Our daily lives, for the most part, are controlled by the habits that we have developed over our lifetime. Many times we don’t realize that the behaviors that we exhibit are habits, because they have become automatic and intentional. A lot of habits that we have are unconscious actions that automate the more mundane tasks that we have throughout the day. Many of them start at the time that we wake up and continue until we finally fall asleep.
Research suggests that up to 40% of our daily routine is habitual. It starts with brushing our teeth, to the way we make our coffee, from the routes that we take to and from work, to the way that our desks are organized. All of this has become an intentional, automatic function of our daily lives.

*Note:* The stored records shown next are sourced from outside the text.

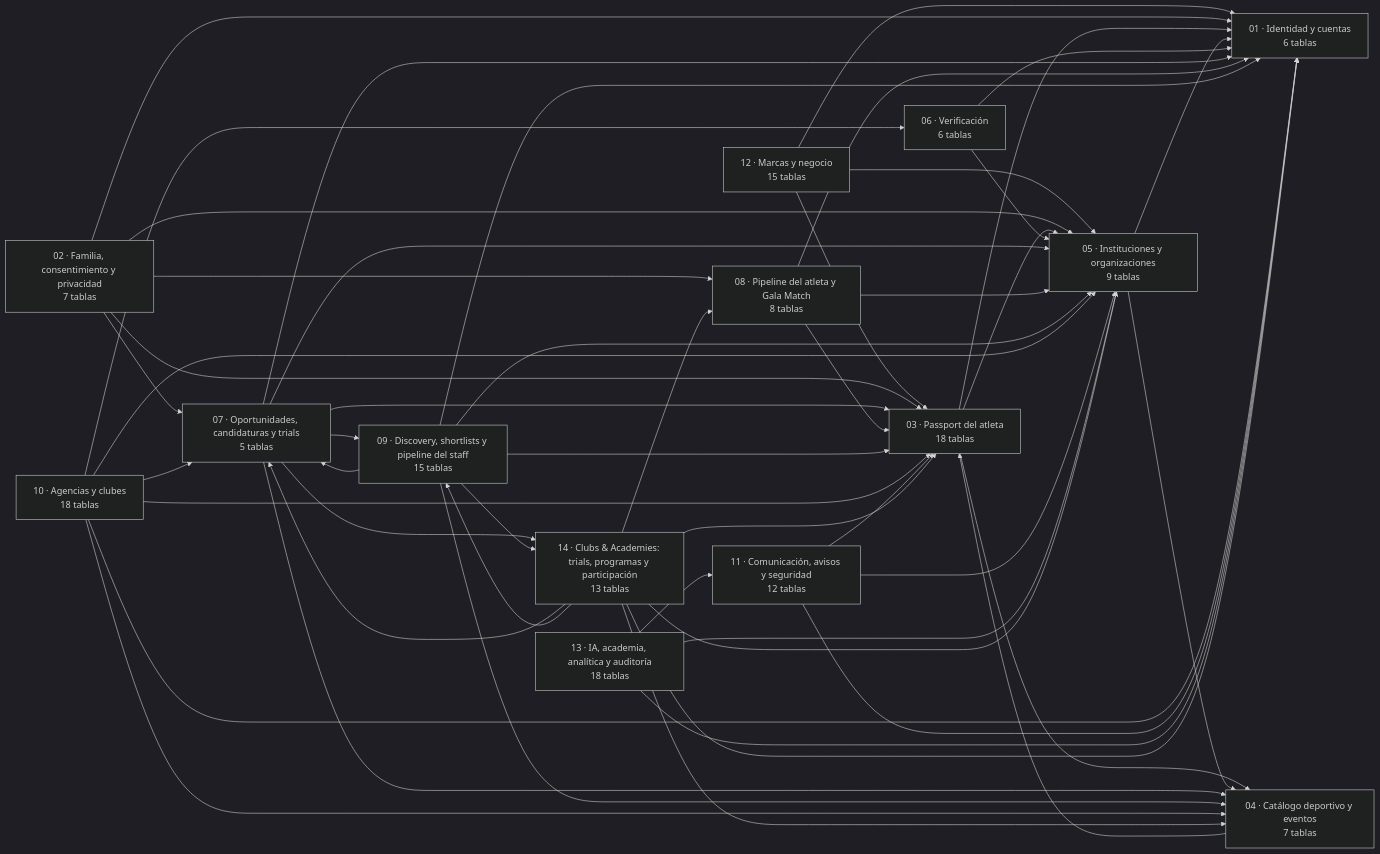
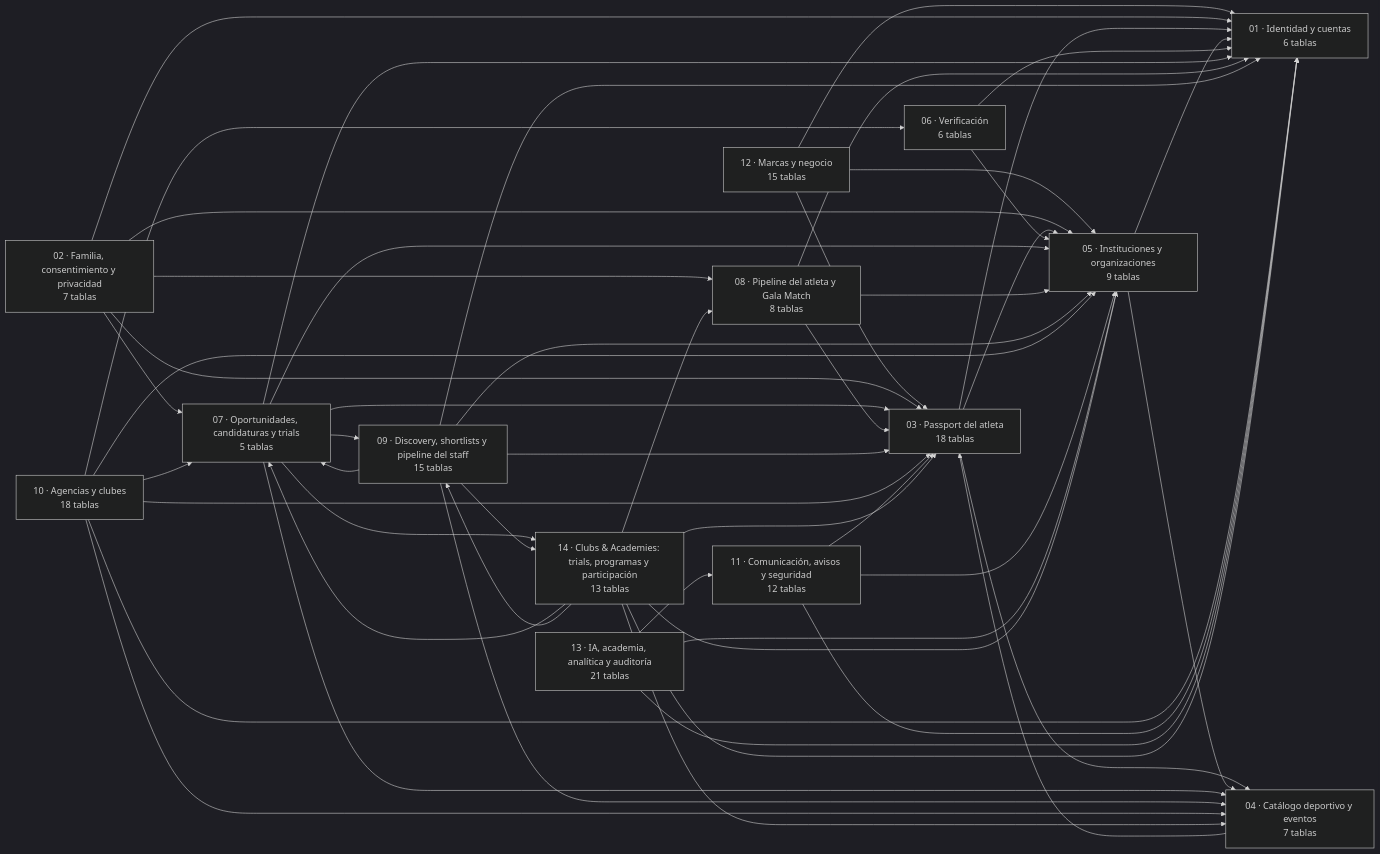
The first of 2 diagrams in docs/erd/00-MASTER.md (Galacamarena9/THE-GALA-ALLIANCE), drawn with Mermaid (dark theme) before and after one commit. The commit also changed other lines of this file and 24 other files, not shown here.

````diff
--- a/docs/erd/00-MASTER.md
+++ b/docs/erd/00-MASTER.md
@@ -13,67 +13,67 @@
 ```mermaid
 flowchart LR
   D01["01 · Identidad y cuentas<br>6 tablas"]
   D02["02 · Familia, consentimiento y privacidad<br>7 tablas"]
   D03["03 · Passport del atleta<br>18 tablas"]
   D04["04 · Catálogo deportivo y eventos<br>7 tablas"]
   D05["05 · Instituciones y organizaciones<br>9 tablas"]
   D06["06 · Verificación<br>6 tablas"]
   D07["07 · Oportunidades, candidaturas y trials<br>5 tablas"]
   D08["08 · Pipeline del atleta y Gala Match<br>8 tablas"]
   D09["09 · Discovery, shortlists y pipeline del staff<br>15 tablas"]
   D10["10 · Agencias y clubes<br>18 tablas"]
   D11["11 · Comunicación, avisos y seguridad<br>12 tablas"]
   D12["12 · Marcas y negocio<br>15 tablas"]
-  D13["13 · IA, academia, analítica y auditoría<br>18 tablas"]
+  D13["13 · IA, academia, analítica y auditoría<br>21 tablas"]
   D14["14 · Clubs & Academies: trials, programas y participación<br>13 tablas"]
   D12 --> D01
   D12 --> D03
   D12 --> D05
   D02 --> D01
   D02 --> D03
   D02 --> D05
   D02 --> D07
   D02 --> D08
   D03 --> D01
   D03 --> D04
   D03 --> D05
   D04 --> D03
   D05 --> D01
   D05 --> D04
   D06 --> D01
   D06 --> D05
   D07 --> D01
   D07 --> D03
   D07 --> D04
   D07 --> D05
   D07 --> D09
   D07 --> D14
   D08 --> D01
   D08 --> D03
   D08 --> D05
   D09 --> D01
   D09 --> D03
   D09 --> D04
   D09 --> D05
   D09 --> D07
   D09 --> D14
   D10 --> D01
   D10 --> D03
   D10 --> D04
   D10 --> D05
   D10 --> D06
   D10 --> D07
   D11 --> D01
   D11 --> D03
   D11 --> D05
   D13 --> D01
   D13 --> D05
   D13 --> D11
   D14 --> D01
   D14 --> D03
   D14 --> D04
   D14 --> D05
   D14 --> D07
   D14 --> D08
   D14 --> D09
 ```
````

Habits are formed through learning. Often time, an action follows a cue. The alarm clock sounds, we hit snooze. We come home, put our things down, walk to the refrigerator for a bottle of water. We become rigid in this type of routine. When this rigidity is met with uncertainty, it creates a little chaos, so we make sure that this rigidity is always defined.
If going to the same store every morning means we get that particular bagel, then we do not need to worry about what we are going to eat for breakfast. If we go to that store enough to realize that the bagel is always there at 8:15 in the morning, then we train ourselves to be at that store at 8:15 in the morning.
This daily routine of going to the store over time becomes a habit. We know that we will get what we want when we want it, it becomes a process that has become automatic. A lot of times habits form to reduce the number of decisions we need to make. According to Vincent Carlos, in an article titled, Why So Many Successful People Wear the Same Outfit Every Day,
“every decision you make uses up your mental energy. Just the simple act of thinking about whether you should choose A or B will tire you out and reduce your brainpower. This means that the more decisions you have to make throughout the day, the weaker your decision-making process will become.”
In this article, Carlos goes on to say that successful people like Steve Jobs, Mark Zuckerburg, and others have automated specific tasks throughout their days, to reduce the number of decisions that they need to make during the day. This behavior, although with a specific end-goal in mind, is a habit that was consciously developed.
Our habits define us. They control a large portion of our day.